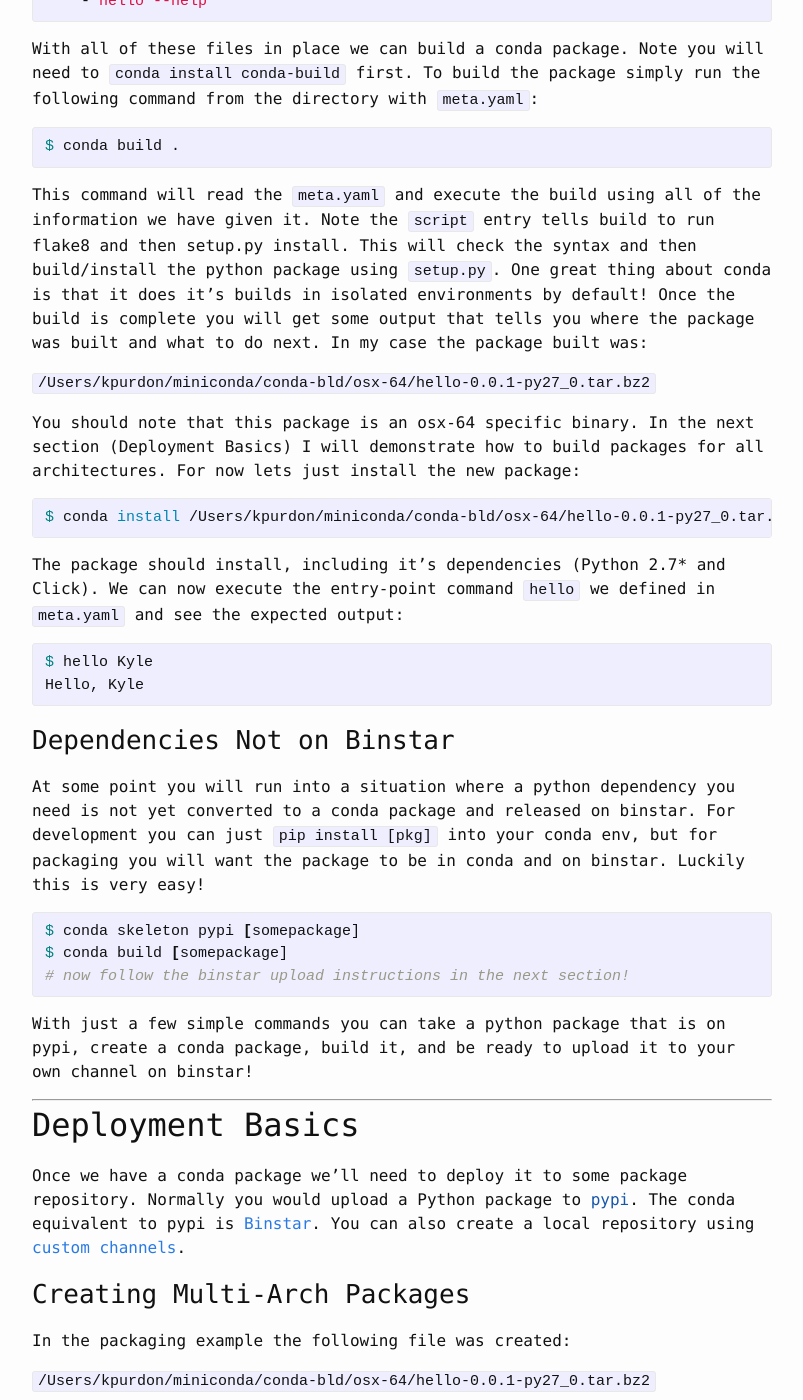
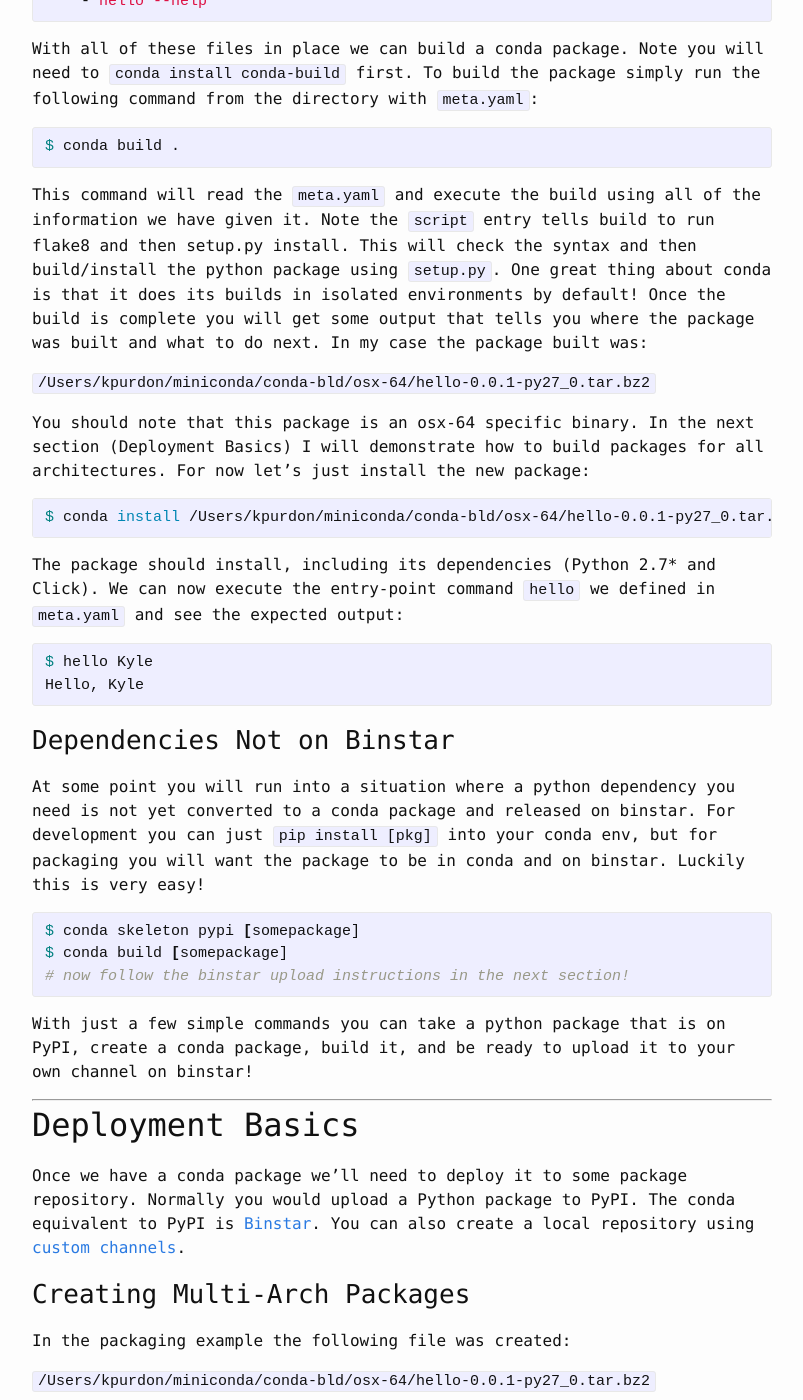
Before and after one commit to nsidc/nsidc.github.io, a Jekyll site: the page built from _posts/2015-04-29-Conda Python at NSIDC- Changing How We Do Python.md, in a window 1280 px wide and 1400 px high, scrolled down 3799 px. Shown: the whole window, without its empty margins (238-1041 px from the left). Built offline with Jekyll 4.4.1, drawn with Linux system fonts in a browser that asks for light colours.

Commit message:
Minor Corrections

```diff
--- a/_posts/2015-04-29-Conda Python at NSIDC- Changing How We Do Python.md
+++ b/_posts/2015-04-29-Conda Python at NSIDC- Changing How We Do Python.md
@@ -14,7 +14,7 @@ What is Conda/Anaconda?
 
 ### Conda
 
-Conda is an alternative to the traditional Python development, packaging, and deployment environment. It replaces [pip](https://pypi.python.org/pypi/pip) with [conda](http://conda.pydata.org/docs/), [virtualenv](https://virtualenv.pypa.io/en/latest/) with [conda env](http://conda.pydata.org/docs/faq.html#env), [pypi](https://pypi.python.org/pypi) with [binstar](https://binstar.org), and [sdist/wheel packages](https://packaging.python.org/en/latest/) with [conda packages](http://conda.pydata.org/docs/build_tutorials/pkgs.html). That's right, everything! However, you can still use all of the standard python tools with conda. For example you can pip install a package into a conda environmnet and a conda package is just a binary package wrapped around a standard python sdist package.
+Conda is an alternative to the traditional Python development, packaging, and deployment environment. It replaces [pip](https://pypi.python.org/pypi/pip) with [conda](http://conda.pydata.org/docs/), [virtualenv](https://virtualenv.pypa.io/en/latest/) with [conda env](http://conda.pydata.org/docs/faq.html#env), [PyPI](https://pypi.python.org/pypi) with [binstar](https://binstar.org), and [sdist/wheel packages](https://packaging.python.org/en/latest/) with [conda packages](http://conda.pydata.org/docs/build_tutorials/pkgs.html). That's right, everything! However, you can still use all of the standard python tools with conda. For example you can pip install a package into a conda environmnet and a conda package is just a binary package wrapped around a standard python sdist package.
 
 ### Anaconda
 
@@ -156,17 +156,17 @@ With all of these files in place we can build a conda package. Note you will nee
 $ conda build .
 {% endhighlight %}
 
-This command will read the `meta.yaml` and execute the build using all of the information we have given it. Note the `script` entry tells build to run flake8 and then setup.py install. This will check the syntax and then build/install the python package using `setup.py`. One great thing about conda is that it does it's builds in isolated environments by default! Once the build is complete you will get some output that tells you where the package was built and what to do next. In my case the package built was:
+This command will read the `meta.yaml` and execute the build using all of the information we have given it. Note the `script` entry tells build to run flake8 and then setup.py install. This will check the syntax and then build/install the python package using `setup.py`. One great thing about conda is that it does its builds in isolated environments by default! Once the build is complete you will get some output that tells you where the package was built and what to do next. In my case the package built was:
 
 `/Users/kpurdon/miniconda/conda-bld/osx-64/hello-0.0.1-py27_0.tar.bz2`
 
-You should note that this package is an osx-64 specific binary. In the next section (Deployment Basics) I will demonstrate how to build packages for all architectures. For now lets just install the new package:
+You should note that this package is an osx-64 specific binary. In the next section (Deployment Basics) I will demonstrate how to build packages for all architectures. For now let's just install the new package:
 
 {% highlight bash %}
 $ conda install /Users/kpurdon/miniconda/conda-bld/osx-64/hello-0.0.1-py27_0.tar.bz2
 {% endhighlight %}
 
-The package should install, including it's dependencies (Python 2.7* and Click). We can now execute the entry-point command `hello` we defined in `meta.yaml` and see the expected output:
+The package should install, including its dependencies (Python 2.7* and Click). We can now execute the entry-point command `hello` we defined in `meta.yaml` and see the expected output:
 
 {% highlight bash %}
 $ hello Kyle
@@ -183,14 +183,14 @@ $ conda build [somepackage]
 # now follow the binstar upload instructions in the next section!
 {% endhighlight %}
 
-With just a few simple commands you can take a python package that is on pypi, create a conda package, build it, and be ready to upload it to your own channel on binstar!
+With just a few simple commands you can take a python package that is on PyPI, create a conda package, build it, and be ready to upload it to your own channel on binstar!
 
 ---
 
 Deployment Basics
 ---
 
-Once we have a conda package we'll need to deploy it to some package repository. Normally you would upload a Python package to [pypi](). The conda equivalent to pypi is [Binstar](https://binstar.org). You can also create a local repository using [custom channels](http://conda.pydata.org/docs/custom-channels.html).
+Once we have a conda package we'll need to deploy it to some package repository. Normally you would upload a Python package to PyPI. The conda equivalent to PyPI is [Binstar](https://binstar.org). You can also create a local repository using [custom channels](http://conda.pydata.org/docs/custom-channels.html).
 
 ### Creating Multi-Arch Packages
 
```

■ YOUR ASSIGNMENT
Where the data includes pictures, leave them out and write out everything else exactly.

■ RESPONSE AREA
Before and after one commit to nsidc/nsidc.github.io, a Jekyll site: the page built from _posts/2015-04-29-Conda Python at NSIDC- Changing How We Do Python.md, in a window 1280 px wide and 1400 px high, scrolled down 3799 px. Shown: the whole window, without its empty margins (238-1041 px from the left). Built offline with Jekyll 4.4.1, drawn with Linux system fonts in a browser that asks for light colours.

Commit message:
Minor Corrections

```diff
--- a/_posts/2015-04-29-Conda Python at NSIDC- Changing How We Do Python.md
+++ b/_posts/2015-04-29-Conda Python at NSIDC- Changing How We Do Python.md
@@ -14,7 +14,7 @@ What is Conda/Anaconda?
 
 ### Conda
 
-Conda is an alternative to the traditional Python development, packaging, and deployment environment. It replaces [pip](https://pypi.python.org/pypi/pip) with [conda](http://conda.pydata.org/docs/), [virtualenv](https://virtualenv.pypa.io/en/latest/) with [conda env](http://conda.pydata.org/docs/faq.html#env), [pypi](https://pypi.python.org/pypi) with [binstar](https://binstar.org), and [sdist/wheel packages](https://packaging.python.org/en/latest/) with [conda packages](http://conda.pydata.org/docs/build_tutorials/pkgs.html). That's right, everything! However, you can still use all of the standard python tools with conda. For example you can pip install a package into a conda environmnet and a conda package is just a binary package wrapped around a standard python sdist package.
+Conda is an alternative to the traditional Python development, packaging, and deployment environment. It replaces [pip](https://pypi.python.org/pypi/pip) with [conda](http://conda.pydata.org/docs/), [virtualenv](https://virtualenv.pypa.io/en/latest/) with [conda env](http://conda.pydata.org/docs/faq.html#env), [PyPI](https://pypi.python.org/pypi) with [binstar](https://binstar.org), and [sdist/wheel packages](https://packaging.python.org/en/latest/) with [conda packages](http://conda.pydata.org/docs/build_tutorials/pkgs.html). That's right, everything! However, you can still use all of the standard python tools with conda. For example you can pip install a package into a conda environmnet and a conda package is just a binary package wrapped around a standard python sdist package.
 
 ### Anaconda
 
@@ -156,17 +156,17 @@ With all of these files in place we can build a conda package. Note you will nee
 $ conda build .
 {% endhighlight %}
 
-This command will read the `meta.yaml` and execute the build using all of the information we have given it. Note the `script` entry tells build to run flake8 and then setup.py install. This will check the syntax and then build/install the python package using `setup.py`. One great thing about conda is that it does it's builds in isolated environments by default! Once the build is complete you will get some output that tells you where the package was built and what to do next. In my case the package built was:
+This command will read the `meta.yaml` and execute the build using all of the information we have given it. Note the `script` entry tells build to run flake8 and then setup.py install. This will check the syntax and then build/install the python package using `setup.py`. One great thing about conda is that it does its builds in isolated environments by default! Once the build is complete you will get some output that tells you where the package was built and what to do next. In my case the package built was:
 
 `/Users/kpurdon/miniconda/conda-bld/osx-64/hello-0.0.1-py27_0.tar.bz2`
 
-You should note that this package is an osx-64 specific binary. In the next section (Deployment Basics) I will demonstrate how to build packages for all architectures. For now lets just install the new package:
+You should note that this package is an osx-64 specific binary. In the next section (Deployment Basics) I will demonstrate how to build packages for all architectures. For now let's just install the new package:
 
 {% highlight bash %}
 $ conda install /Users/kpurdon/miniconda/conda-bld/osx-64/hello-0.0.1-py27_0.tar.bz2
 {% endhighlight %}
 
-The package should install, including it's dependencies (Python 2.7* and Click). We can now execute the entry-point command `hello` we defined in `meta.yaml` and see the expected output:
+The package should install, including its dependencies (Python 2.7* and Click). We can now execute the entry-point command `hello` we defined in `meta.yaml` and see the expected output:
 
 {% highlight bash %}
 $ hello Kyle
@@ -183,14 +183,14 @@ $ conda build [somepackage]
 # now follow the binstar upload instructions in the next section!
 {% endhighlight %}
 
-With just a few simple commands you can take a python package that is on pypi, create a conda package, build it, and be ready to upload it to your own channel on binstar!
+With just a few simple commands you can take a python package that is on PyPI, create a conda package, build it, and be ready to upload it to your own channel on binstar!
 
 ---
 
 Deployment Basics
 ---
 
-Once we have a conda package we'll need to deploy it to some package repository. Normally you would upload a Python package to [pypi](). The conda equivalent to pypi is [Binstar](https://binstar.org). You can also create a local repository using [custom channels](http://conda.pydata.org/docs/custom-channels.html).
+Once we have a conda package we'll need to deploy it to some package repository. Normally you would upload a Python package to PyPI. The conda equivalent to PyPI is [Binstar](https://binstar.org). You can also create a local repository using [custom channels](http://conda.pydata.org/docs/custom-channels.html).
 
 ### Creating Multi-Arch Packages
 
```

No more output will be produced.